Which lines of the entries hold the string "weight"? Copy each one.

Data extracts:

━━━━

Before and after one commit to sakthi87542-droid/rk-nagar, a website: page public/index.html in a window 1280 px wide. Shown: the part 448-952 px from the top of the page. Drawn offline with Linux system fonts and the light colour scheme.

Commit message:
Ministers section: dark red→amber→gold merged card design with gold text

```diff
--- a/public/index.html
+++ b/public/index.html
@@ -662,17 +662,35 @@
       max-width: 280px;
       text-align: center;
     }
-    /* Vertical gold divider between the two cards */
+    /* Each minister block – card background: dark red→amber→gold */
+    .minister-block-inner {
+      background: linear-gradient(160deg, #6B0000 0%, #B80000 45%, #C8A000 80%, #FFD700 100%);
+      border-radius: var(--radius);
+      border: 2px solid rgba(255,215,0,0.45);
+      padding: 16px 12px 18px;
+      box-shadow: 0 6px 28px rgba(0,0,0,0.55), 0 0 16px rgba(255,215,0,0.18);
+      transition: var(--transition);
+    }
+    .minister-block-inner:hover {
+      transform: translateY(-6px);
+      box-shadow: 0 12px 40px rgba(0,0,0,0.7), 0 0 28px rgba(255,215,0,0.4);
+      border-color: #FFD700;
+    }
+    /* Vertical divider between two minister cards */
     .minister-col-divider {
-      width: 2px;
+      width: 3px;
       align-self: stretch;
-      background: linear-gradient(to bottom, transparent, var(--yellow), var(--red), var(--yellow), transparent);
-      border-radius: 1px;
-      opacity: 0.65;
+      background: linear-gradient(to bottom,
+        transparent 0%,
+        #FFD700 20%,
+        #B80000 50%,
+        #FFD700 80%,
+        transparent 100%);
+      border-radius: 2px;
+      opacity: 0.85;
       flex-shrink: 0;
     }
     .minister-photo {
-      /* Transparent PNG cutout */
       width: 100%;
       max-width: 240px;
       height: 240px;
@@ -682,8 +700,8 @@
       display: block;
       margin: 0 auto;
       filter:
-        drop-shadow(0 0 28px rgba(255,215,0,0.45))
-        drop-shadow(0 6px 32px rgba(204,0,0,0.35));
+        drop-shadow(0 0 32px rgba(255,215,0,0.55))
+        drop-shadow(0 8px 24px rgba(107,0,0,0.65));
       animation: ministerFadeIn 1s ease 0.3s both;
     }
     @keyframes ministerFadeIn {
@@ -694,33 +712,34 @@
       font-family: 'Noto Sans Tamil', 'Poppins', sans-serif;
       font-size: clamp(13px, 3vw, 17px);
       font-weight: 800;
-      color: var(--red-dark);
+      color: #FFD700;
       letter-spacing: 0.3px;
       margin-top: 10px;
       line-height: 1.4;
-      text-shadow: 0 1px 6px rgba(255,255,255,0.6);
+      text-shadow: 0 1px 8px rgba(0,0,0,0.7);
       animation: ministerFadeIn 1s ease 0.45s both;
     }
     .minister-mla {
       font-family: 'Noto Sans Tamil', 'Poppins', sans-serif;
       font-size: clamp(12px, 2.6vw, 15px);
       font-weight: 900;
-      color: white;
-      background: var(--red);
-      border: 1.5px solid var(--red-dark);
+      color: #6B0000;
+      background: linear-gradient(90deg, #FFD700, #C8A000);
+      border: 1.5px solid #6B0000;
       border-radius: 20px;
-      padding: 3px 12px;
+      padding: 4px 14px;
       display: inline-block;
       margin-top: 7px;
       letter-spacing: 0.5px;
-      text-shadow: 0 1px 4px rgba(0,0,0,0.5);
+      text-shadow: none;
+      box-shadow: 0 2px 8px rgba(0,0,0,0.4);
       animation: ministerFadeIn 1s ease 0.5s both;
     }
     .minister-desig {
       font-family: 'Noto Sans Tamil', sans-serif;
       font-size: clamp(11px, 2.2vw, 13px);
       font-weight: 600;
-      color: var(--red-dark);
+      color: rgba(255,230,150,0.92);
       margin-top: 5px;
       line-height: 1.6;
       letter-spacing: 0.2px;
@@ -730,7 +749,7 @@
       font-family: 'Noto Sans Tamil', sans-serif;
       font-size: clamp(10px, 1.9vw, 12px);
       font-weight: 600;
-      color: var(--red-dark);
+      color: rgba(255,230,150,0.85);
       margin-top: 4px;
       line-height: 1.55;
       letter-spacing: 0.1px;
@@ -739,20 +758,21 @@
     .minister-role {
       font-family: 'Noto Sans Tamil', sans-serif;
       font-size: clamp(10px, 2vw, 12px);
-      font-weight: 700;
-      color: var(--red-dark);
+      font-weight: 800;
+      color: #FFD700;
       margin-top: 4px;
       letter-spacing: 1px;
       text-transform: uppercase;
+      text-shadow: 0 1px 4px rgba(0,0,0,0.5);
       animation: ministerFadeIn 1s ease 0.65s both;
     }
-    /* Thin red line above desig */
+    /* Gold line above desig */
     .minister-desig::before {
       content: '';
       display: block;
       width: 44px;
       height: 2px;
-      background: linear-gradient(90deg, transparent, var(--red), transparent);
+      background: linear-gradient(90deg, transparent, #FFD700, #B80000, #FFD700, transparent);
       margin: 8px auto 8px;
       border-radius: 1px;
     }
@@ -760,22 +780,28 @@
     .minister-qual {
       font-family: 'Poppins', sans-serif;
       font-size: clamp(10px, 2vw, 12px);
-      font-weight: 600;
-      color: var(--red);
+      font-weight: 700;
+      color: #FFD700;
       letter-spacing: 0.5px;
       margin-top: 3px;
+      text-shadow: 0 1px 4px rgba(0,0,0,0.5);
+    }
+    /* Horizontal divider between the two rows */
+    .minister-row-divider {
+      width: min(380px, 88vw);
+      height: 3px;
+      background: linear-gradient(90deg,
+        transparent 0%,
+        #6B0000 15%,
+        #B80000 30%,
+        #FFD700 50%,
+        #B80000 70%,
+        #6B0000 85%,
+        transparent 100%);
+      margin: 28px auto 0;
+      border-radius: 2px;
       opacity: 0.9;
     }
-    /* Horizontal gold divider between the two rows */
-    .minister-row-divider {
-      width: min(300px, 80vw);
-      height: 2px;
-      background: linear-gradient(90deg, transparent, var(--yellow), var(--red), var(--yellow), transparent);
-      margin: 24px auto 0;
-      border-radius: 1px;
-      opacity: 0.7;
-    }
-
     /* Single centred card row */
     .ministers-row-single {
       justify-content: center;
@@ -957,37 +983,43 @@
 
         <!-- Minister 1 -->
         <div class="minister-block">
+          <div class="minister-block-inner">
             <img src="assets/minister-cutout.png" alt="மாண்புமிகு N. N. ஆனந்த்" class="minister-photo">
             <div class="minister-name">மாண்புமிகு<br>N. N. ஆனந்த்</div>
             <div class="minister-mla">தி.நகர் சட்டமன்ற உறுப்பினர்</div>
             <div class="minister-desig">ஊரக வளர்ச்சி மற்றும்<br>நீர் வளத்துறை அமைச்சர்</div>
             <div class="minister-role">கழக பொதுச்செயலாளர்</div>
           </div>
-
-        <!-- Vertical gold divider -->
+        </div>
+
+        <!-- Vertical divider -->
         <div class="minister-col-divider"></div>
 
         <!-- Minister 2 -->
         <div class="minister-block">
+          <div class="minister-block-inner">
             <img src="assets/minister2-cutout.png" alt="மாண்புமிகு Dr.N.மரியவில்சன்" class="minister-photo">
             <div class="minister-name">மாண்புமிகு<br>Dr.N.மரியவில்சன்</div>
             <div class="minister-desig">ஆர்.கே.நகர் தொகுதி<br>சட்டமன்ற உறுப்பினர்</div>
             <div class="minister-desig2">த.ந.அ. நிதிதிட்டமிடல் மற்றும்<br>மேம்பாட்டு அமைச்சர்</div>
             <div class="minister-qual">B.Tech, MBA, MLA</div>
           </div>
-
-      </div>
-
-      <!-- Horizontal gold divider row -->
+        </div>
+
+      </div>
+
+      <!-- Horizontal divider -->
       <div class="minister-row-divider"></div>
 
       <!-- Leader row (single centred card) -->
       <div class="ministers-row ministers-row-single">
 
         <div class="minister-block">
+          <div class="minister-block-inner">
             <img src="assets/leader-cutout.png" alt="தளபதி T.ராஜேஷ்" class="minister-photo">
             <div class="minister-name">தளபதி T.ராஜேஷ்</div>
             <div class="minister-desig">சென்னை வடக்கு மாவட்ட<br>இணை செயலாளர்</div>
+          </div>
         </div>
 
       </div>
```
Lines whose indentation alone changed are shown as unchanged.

━━━━

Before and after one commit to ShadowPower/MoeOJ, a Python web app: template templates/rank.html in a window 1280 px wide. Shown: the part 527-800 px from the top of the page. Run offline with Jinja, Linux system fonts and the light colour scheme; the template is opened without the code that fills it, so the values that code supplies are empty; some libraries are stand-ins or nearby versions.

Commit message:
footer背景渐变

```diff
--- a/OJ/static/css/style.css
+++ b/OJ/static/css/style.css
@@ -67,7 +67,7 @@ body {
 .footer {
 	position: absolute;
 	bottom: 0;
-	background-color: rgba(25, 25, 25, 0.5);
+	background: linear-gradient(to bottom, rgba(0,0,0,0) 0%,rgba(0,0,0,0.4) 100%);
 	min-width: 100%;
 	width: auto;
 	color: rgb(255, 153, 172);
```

━━━━

Result of the task:
       font-weight: 800;
       font-weight: 900;
       font-weight: 600;
       font-weight: 600;
-      font-weight: 700;
+      font-weight: 800;
-      font-weight: 600;
+      font-weight: 700;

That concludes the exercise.